Would you like me to pretend this is a normal team and break down this game in a traditional way? Do you want to hear about the 62 points the Pacers surrendered in the first half or the 53.1% they allowed the Raptors to shoot for the game (which includes a lackluster 4-for-16 from behind the arc)? Shall we talk about the effortless, season-high 29 points that Leandro Barbosa scored? How about the 11-for-12 combined shooting display by relative unknowns James Johnson and Ed Davis? Or what about the 13 boards grabbed by that same Davis or the 16 (including 6 on the offensive end) hauled in by Reggie Evans? Maybe we should talk about the worst sin of all: the whole Pacers team, down only 6 with less than a minute to play, allowing Jose Calderon drive … nay … walk right to the rim for an uncontested layup?
I’m not going to go into any more detail about the particulars of this one.

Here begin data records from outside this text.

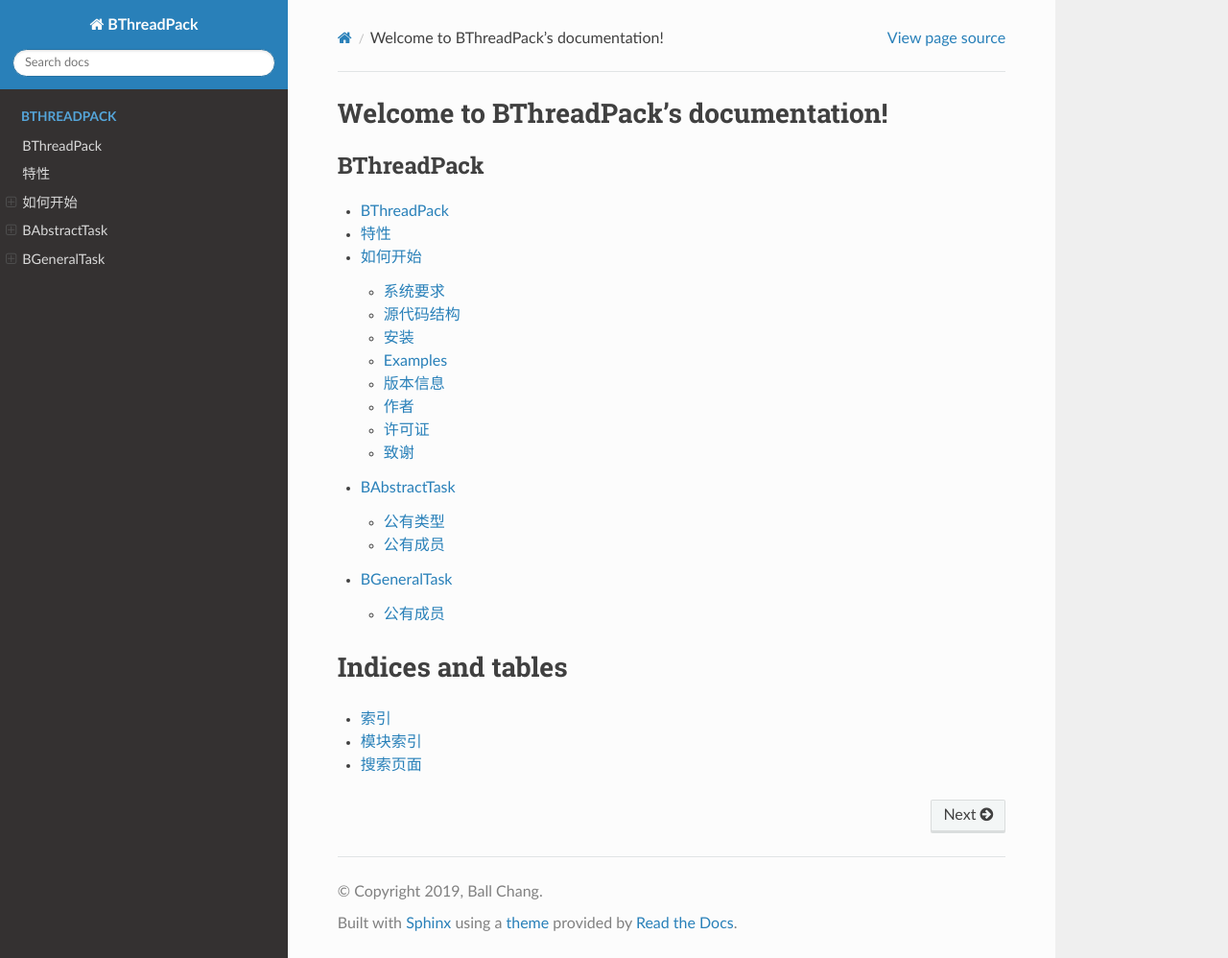
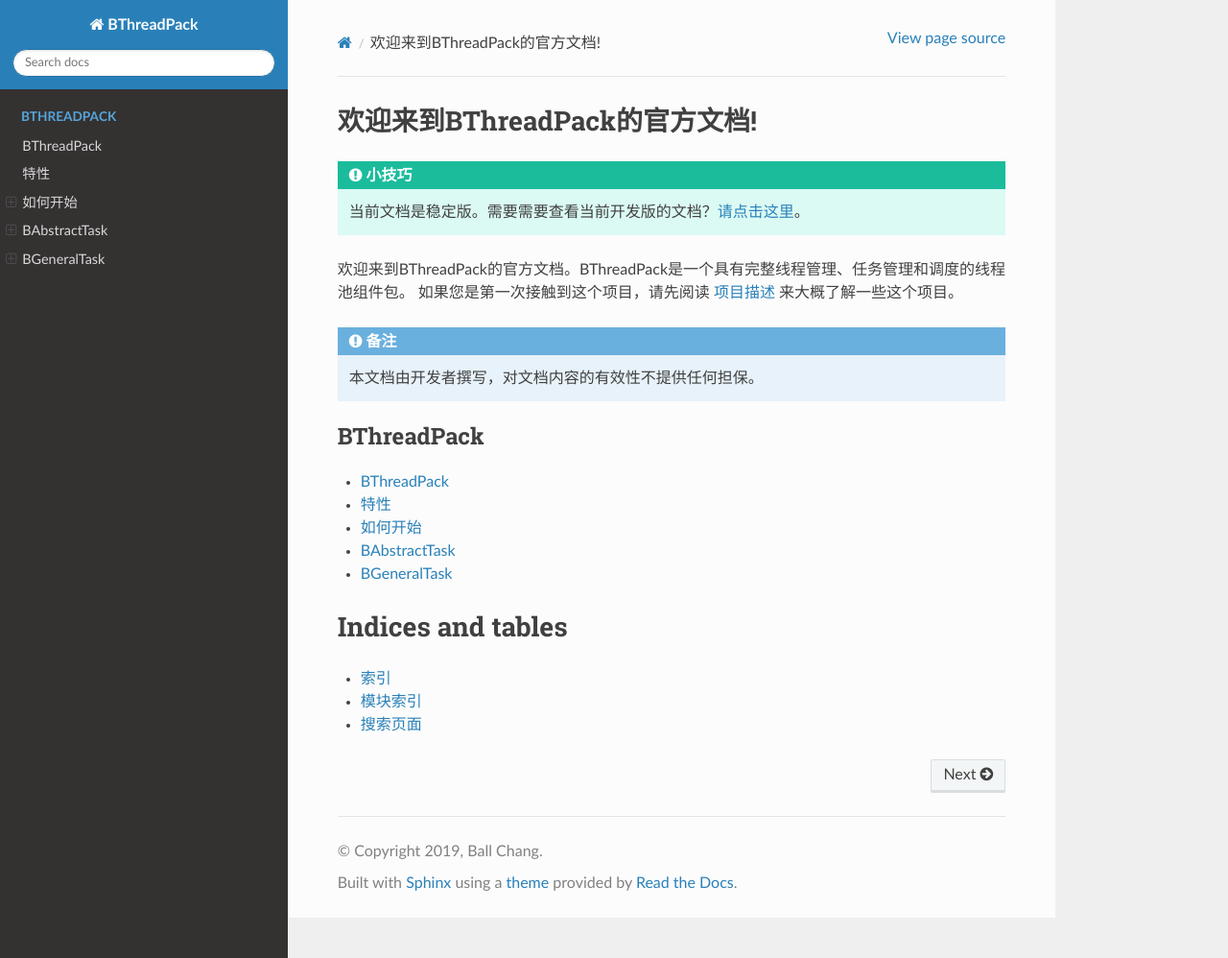
Before and after one commit to zhangbolily/BThreadPack, a Sphinx documentation site: the page built from docs/source/index.rst, in a window 1280 px wide and 998 px high. Shown: the whole window at 96% size. Built offline with Sphinx 7.4.7 and the Read the Docs theme 2.0.0, drawn with Linux system fonts in a browser that asks for light colours.

Commit message:
Add: Some small doc changes

```diff
--- a/docs/source/BAbstractTask.rst
+++ b/docs/source/BAbstractTask.rst
@@ -13,7 +13,7 @@
 ========    ===================================================================
 头文件       #include <BAbstractTask.h>
 最低版本      0.1.1-alpha
-被继承       BGeneralTask
+被继承       :ref:`BGeneralTask <bgeneraltask_rst>`
 ========    ===================================================================
 
 .. Note::
--- a/docs/source/BGeneralTask.rst
+++ b/docs/source/BGeneralTask.rst
@@ -13,7 +13,7 @@
 ========    ===================================================================
 头文件       #include <BGeneralTask.h>
 最低版本      0.1.1-alpha
-继承自       BAbstractTask
+继承自       :ref:`BAbstractTask <babstracttask_rst>`
 ========    ===================================================================
 
 .. Note::
--- a/docs/source/index.rst
+++ b/docs/source/index.rst
@@ -3,11 +3,20 @@
    You can adapt this file completely to your liking, but it should at least
    contain the root `toctree` directive.
 
-Welcome to BThreadPack's documentation!
+欢迎来到BThreadPack的官方文档!
 =======================================
 
+.. Tip::
+    当前文档是稳定版。需要需要查看当前开发版的文档？`请点击这里 <https://bthreadpack.readthedocs.io/zh_CN/dev/>`_。
+
+欢迎来到BThreadPack的官方文档。BThreadPack是一个具有完整线程管理、任务管理和调度的线程池组件包。
+如果您是第一次接触到这个项目，请先阅读 `项目描述 <readme_zh_cn_rst>`_ 来大概了解一些这个项目。
+
+.. Note::
+    本文档由开发者撰写，对文档内容的有效性不提供任何担保。
+
 .. toctree::
-   :maxdepth: 2
+   :maxdepth: 1
    :caption: BThreadPack
 
    README.zh_CN
```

Because this is a team in crisis, and the only thing that is really important to the narrative of this season anymore is whether or not this an still actually a basketball team or just a collection of 15 co-workers who are now just counting down the days until school’s out for summer.

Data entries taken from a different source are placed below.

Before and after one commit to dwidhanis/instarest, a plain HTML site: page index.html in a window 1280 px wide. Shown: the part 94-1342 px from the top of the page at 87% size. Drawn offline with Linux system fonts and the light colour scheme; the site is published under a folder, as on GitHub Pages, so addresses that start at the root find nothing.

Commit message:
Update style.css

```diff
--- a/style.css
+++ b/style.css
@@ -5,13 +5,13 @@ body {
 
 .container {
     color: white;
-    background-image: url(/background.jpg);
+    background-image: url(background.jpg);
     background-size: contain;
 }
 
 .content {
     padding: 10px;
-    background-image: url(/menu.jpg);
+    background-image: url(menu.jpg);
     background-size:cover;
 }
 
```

I’m not the type of basketball viewer to walk around harping on Mighty Ducks-style platitudes. In fact, I’m a guy whose actual senior year book quote in high school was Homer Simpson’s “Well, boy, you failed. The lesson here is: Never try.” Rudy Ruettiger I am not.
But there simply wasn’t a ton of effort out there again tonight — particularly on the defensive end of the floor. The Raptors aren’t the worst team in the league — that’s the Cavs. But they might be the easiest team to push around physically. With Evans now back from a major ankle injury that had sidelined him since November, the Raptors have toughened up. But it’s not like going into Toronto, a team that recently lost back-to-back games to New Jersey in London, and winning is a difficult proposition.
Yet the Pacers only led for 43 seconds in this contest that was never close. Again, worse than the outcome was the way the team looked.
Really, all you need to know about this one is that the most tenacity the team showed can after the game was already decided. Leandro Barbosa took a shot rather than just dribble out the clock like a good little boy scout would. Most likely, he remembered when Darren Collison popped a jumper with the clock dwindling and the Pacers up big in a Raptors loss to the Pacers a few weeks ago. (It was Frank Vogel’s first game coaching if I’m not mistaken.) Well, Danny Granger, in particular was highly upset by what he perceived as Barbosa’s disrespectful shot attempt. There is an unwritten rule that you don’t try to score if the other team has already surrendered and there is less than 24 seconds left in the game. You just dribble it out, shake hands and head to the locker room. So it’s understandable that Granger would take offense.
But when you loaf around the court and get embarrassed, for the sixth straight outing, mind you, I would think that there are bigger things to be frustrated about. Perhaps Danny deserves the benefit of the doubt here and this was just his larger frustration about his team’s futility boiling over in a mis-directed manner … but it sure made him look silly. As a captain, you can’t motivate your team to come out here and give enough of an effort to even hang with a terrible, terrible team, but you’re ready to get all fired up about an impolite act by a Raptors reserve? After the game, Danny said the following about the incident: “If I was on him I would have took his neck off him. That’s unsportsmanlike. I would have taken his head off and busted his lip.” Nice priorities. (In Danny’s defense, he did shoot OK and got to the line 8 times on his way to 25 point so he was at least paying attention on the offensive end.)
Getting back to the team-wide malaise, I watched on TV with Toronto broadcast feed and even their announcers repeatedly seemed shocked at how nonchalant Indiana looked. At one point, fairly early in the game, one announcer mentioned that it’s “hard to believe that’s a Pacer team battling for a Playoff spot.” After half time, their play-by-play guy tried to re-set the stage for viewers, stating that the playoff-hopeful Pacers were “a team desperate for a W.” His partner quipped that “they don’t seem [desperate].” They also took several shots at Danny Granger, criticizing his lackluster effort getting up off the ground to get back on defense at one point and generally mentioning his disinterest on that end of the floor altogether.
The Pacers announcers were seeing the same thing. Indiana legend and should-be-Hall of Famer Slick Leonard offered these gems: “We have no interest in the defensive end of the floor” and “Time to get out the big ol’ mirror and have these guys look at themselves in it” and “We’re out there Mickey Mousing around.”
That about sums this one up.
Will probably sum up the ensuing loss to the Knicks in Madison Square on Sunday, too.